Pick out every line of the entries below where "colour" occurs, and copy those lines.

---- Given information

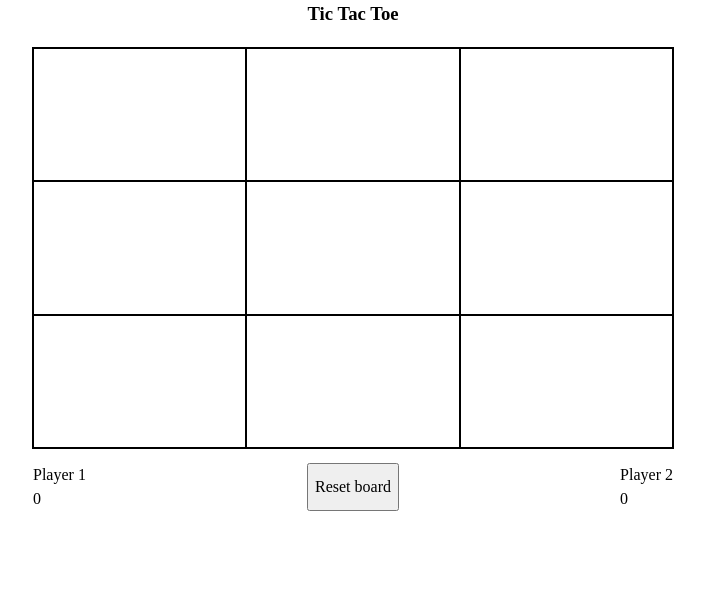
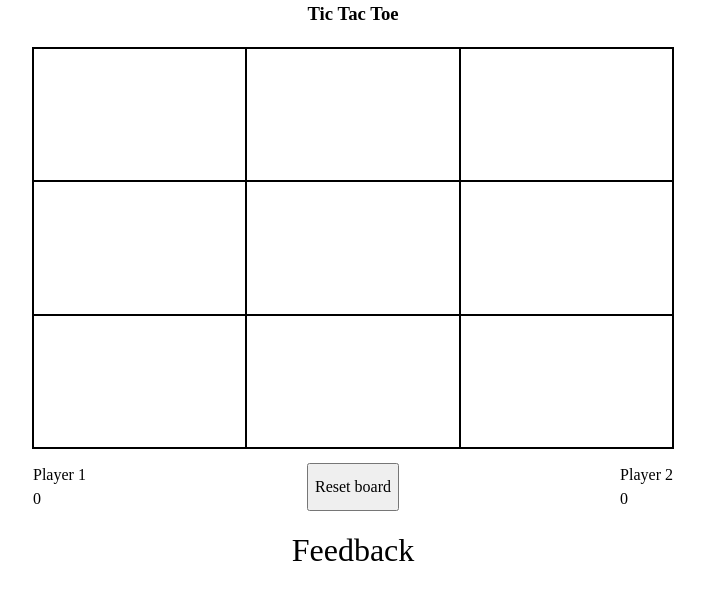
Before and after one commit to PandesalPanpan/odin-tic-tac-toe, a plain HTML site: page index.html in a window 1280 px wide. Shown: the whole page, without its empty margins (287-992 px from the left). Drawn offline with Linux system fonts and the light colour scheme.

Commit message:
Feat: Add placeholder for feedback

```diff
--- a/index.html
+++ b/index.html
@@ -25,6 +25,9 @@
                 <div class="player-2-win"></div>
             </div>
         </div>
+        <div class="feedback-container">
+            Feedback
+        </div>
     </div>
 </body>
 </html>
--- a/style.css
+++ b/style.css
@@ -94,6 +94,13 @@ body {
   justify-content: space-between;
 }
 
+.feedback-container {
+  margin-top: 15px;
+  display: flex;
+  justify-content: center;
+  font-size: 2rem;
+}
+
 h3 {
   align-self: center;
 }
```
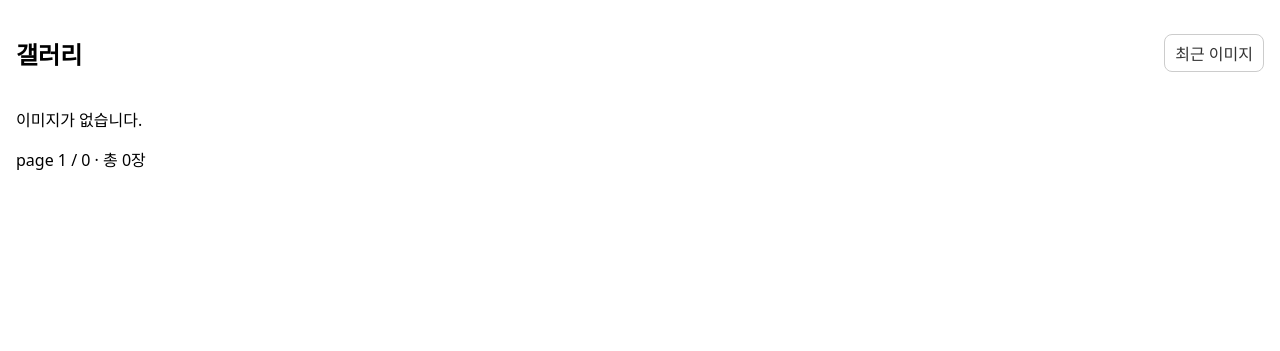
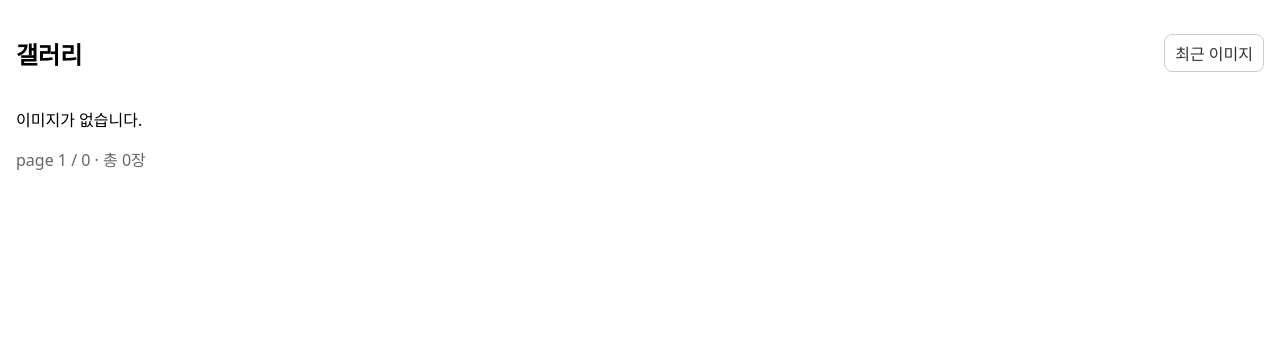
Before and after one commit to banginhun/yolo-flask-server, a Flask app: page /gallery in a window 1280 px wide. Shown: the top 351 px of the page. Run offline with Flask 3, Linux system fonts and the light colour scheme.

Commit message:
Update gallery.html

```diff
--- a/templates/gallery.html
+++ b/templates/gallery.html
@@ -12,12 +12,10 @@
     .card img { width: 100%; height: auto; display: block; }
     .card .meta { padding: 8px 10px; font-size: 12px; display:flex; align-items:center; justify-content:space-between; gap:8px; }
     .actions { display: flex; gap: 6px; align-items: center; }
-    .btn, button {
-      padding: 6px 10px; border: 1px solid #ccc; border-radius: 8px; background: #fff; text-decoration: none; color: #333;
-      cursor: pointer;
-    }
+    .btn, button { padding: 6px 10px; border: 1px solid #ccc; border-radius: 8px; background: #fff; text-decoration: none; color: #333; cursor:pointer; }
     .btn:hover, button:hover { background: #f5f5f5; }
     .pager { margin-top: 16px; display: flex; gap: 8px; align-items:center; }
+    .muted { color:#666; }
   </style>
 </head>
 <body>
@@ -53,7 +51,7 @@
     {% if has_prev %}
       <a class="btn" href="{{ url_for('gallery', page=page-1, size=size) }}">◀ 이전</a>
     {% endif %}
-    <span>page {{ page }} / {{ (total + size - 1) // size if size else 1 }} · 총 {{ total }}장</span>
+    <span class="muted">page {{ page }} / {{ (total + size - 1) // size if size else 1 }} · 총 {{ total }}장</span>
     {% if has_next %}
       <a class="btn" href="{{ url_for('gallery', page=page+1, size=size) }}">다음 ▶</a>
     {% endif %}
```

--------

Answer to this task ->
Before and after one commit to PandesalPanpan/odin-tic-tac-toe, a plain HTML site: page index.html in a window 1280 px wide. Shown: the whole page, without its empty margins (287-992 px from the left). Drawn offline with Linux system fonts and the light colour scheme.
Before and after one commit to banginhun/yolo-flask-server, a Flask app: page /gallery in a window 1280 px wide. Shown: the top 351 px of the page. Run offline with Flask 3, Linux system fonts and the light colour scheme.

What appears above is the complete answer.